On the aircraft front, this week was simply stellar for those of us who like to watch brand new shiny airplanes take flight. We saw the maiden flights of both the Boeing 787-900 and the Bombardier C-Series 100 this week. If the Bombardier can come anywhere close to its projected fuel savings and engine performance (and we should start to get some real answers in about 6 weeks or so as flight testing continues) I think the company has developed a very viable player in the smaller jet segment.

But you know how it goes. Airlines are always reluctant to jump to a new player — especially when it is not part of a larger family of aircraft.

While we were on vacation, I am happy to report that energy prices more or less remained stable. Meanwhile, last week was a great week for airline stocks, as the inclusion of Delta Air Lines in the S&P 500 lifted the entire sector. Delta becomes the second airline in the index. Southwest Airlines is the second.

All of this, and much, much more, including a surprise departure announcement from a major airline CEO — in this week’s PlaneBusiness Banter.


September 11, 2001

candleAs I always do each year, both here, and in PlaneBusiness Banter, I prefer to particularly remember those airline employees who lost their lives that day.

This year, because we took our vacation a week later than normal here at the PBB Worldwide Headquarters,  we are not talking about the events of that day in PlaneBusiness Banter this year. Next week we return to work.

Yes, there were thousands of people who lost their lives that day. But for those of us who follow this industry, work in this industry, or simply continue to be fascinated by its endearing dysfunctionality, the loss of four airline crews that day hit us hard. And it still hurts.

This is our corner of the world. And as I see it, the courage and bravery of these crewmembers deserve our heartfelt acknowledgment.

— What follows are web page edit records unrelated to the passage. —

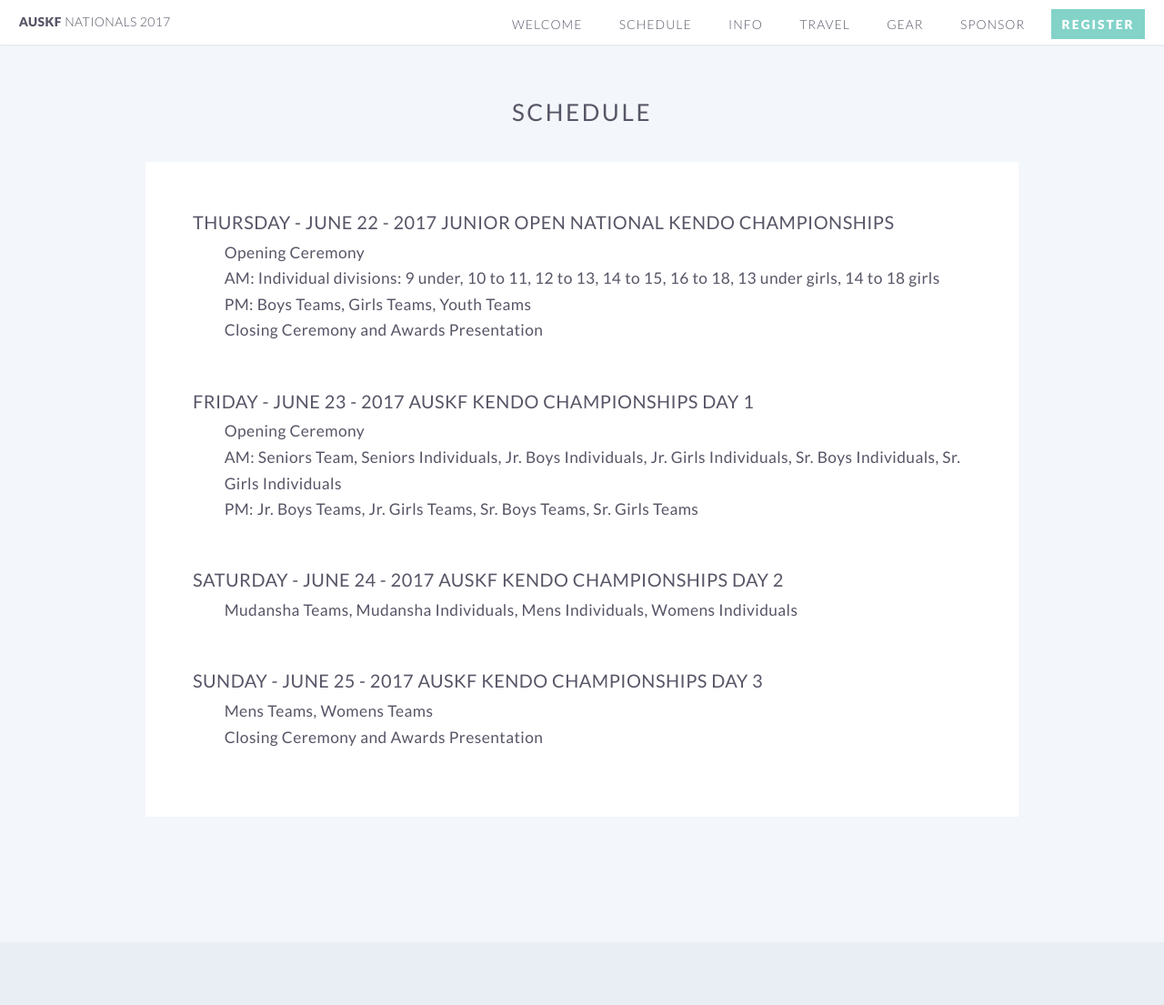
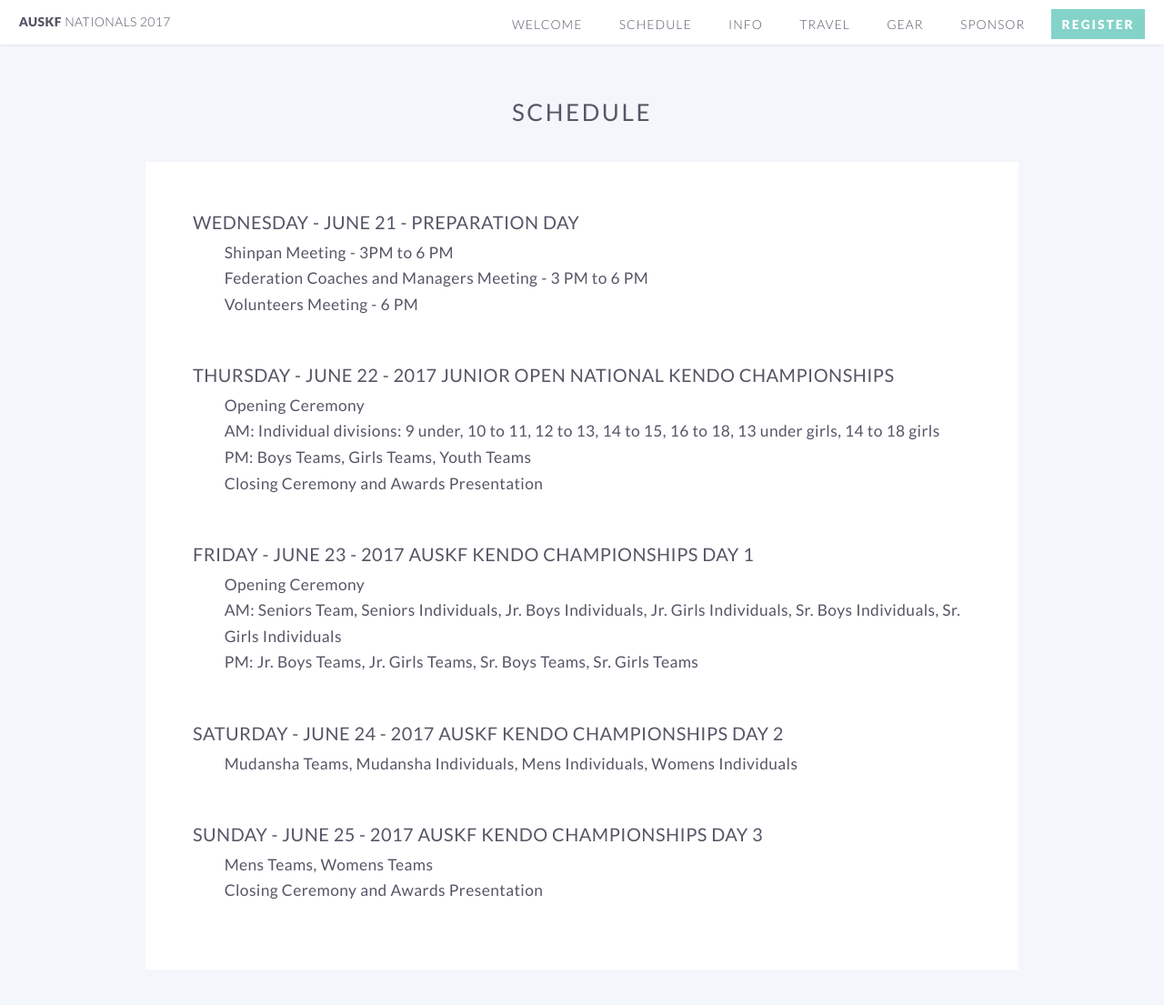
Before and after one commit to auskf-web/auskf-nationals.github.io, a Jekyll site: the page built from schedule.html, in a window 1280 px wide and 1343 px high. Shown: the top 1105 px of the window at 91% size. Built offline with Jekyll 4.4.1, drawn with Linux system fonts in a browser that asks for light colours.

Commit message:
Add Wednesday, June 21 preparation meetings to schedule page

```diff
--- a/schedule.html
+++ b/schedule.html
@@ -27,6 +27,13 @@ th, td {
 
 		<div class="content">
 			<section>
+				<header><h3><b>Wednesday - June 21 - Preparation Day</b></h3></header>
+				<ul style="padding-left:2em; margin-bottom: 20px;">
+					<li><b>Shinpan Meeting<b> - 3PM to 6 PM</li>
+					<li><b>Federation Coaches and Managers Meeting</b> - 3 PM to 6 PM</li>
+					<li><b>Volunteers Meeting</b> - 6 PM</li>
+				</ul>
+				<br>
 				<header><h3><b>Thursday - June 22 - 2017 Junior Open National Kendo Championships</b></h3></header>
 				<ul style="padding-left:2em; margin-bottom: 20px;">
 					<li><b>Opening Ceremony<b></li>
```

And remembrance.

American Airlines Flight 11, Boston to Los Angeles, crashed into the World Trade Center.

CREW: John Ogonowski, Dracut, Mass., Captain; Thomas McGuinness, Portsmouth, N.H., First Officer; Barbara Arestegui, flight attendant; Jeffrey Collman, flight attendant; Sara Low, flight attendant; Karen Martin, flight attendant; Kathleen Nicosia, flight attendant; Betty Ong, flight attendant; Jean Roger, flight attendant; Dianne Snyder, flight attendant; Madeline Sweeney, flight attendant.

United Airlines Flight 175, Boston to Los Angeles, crashed into the World Trade Center.

CREW: Victor J. Saracini, Lower Makefield Township, Pa., Captain; Michael Horrocks, First Officer; Amy Jarret, flight attendant; Al Marchand, flight attendant; Amy King, flight attendant; Kathryn Laborie, flight attendant; Michael Tarrou, flight attendant; Alicia Titus, flight attendant.

American Airlines Flight 77, Washington to Los Angeles, crashed into the Pentagon.

CREW: Charles Burlingame, Captain; David Charlebois, First Officer; Michele Heidenberger, flight attendant; Jennifer Lewis, flight attendant; Kenneth Lewis, flight attendant; and Renee May, flight attendant.

United Airlines Flight 93, Newark, N.J., to San Francisco, crashed in Shanksville, Pa.

CREW: Jason Dahl, Colorado, Captain; Leroy Homer, Marlton, N.J., First Officer; Sandy Bradshaw, flight attendant; CeeCee Lyles, flight attendant; Lorraine Bay, flight attendant; Wanda Green, flight attendant; Deborah Welsh, flight attendant.

May they all be at peace in a much better place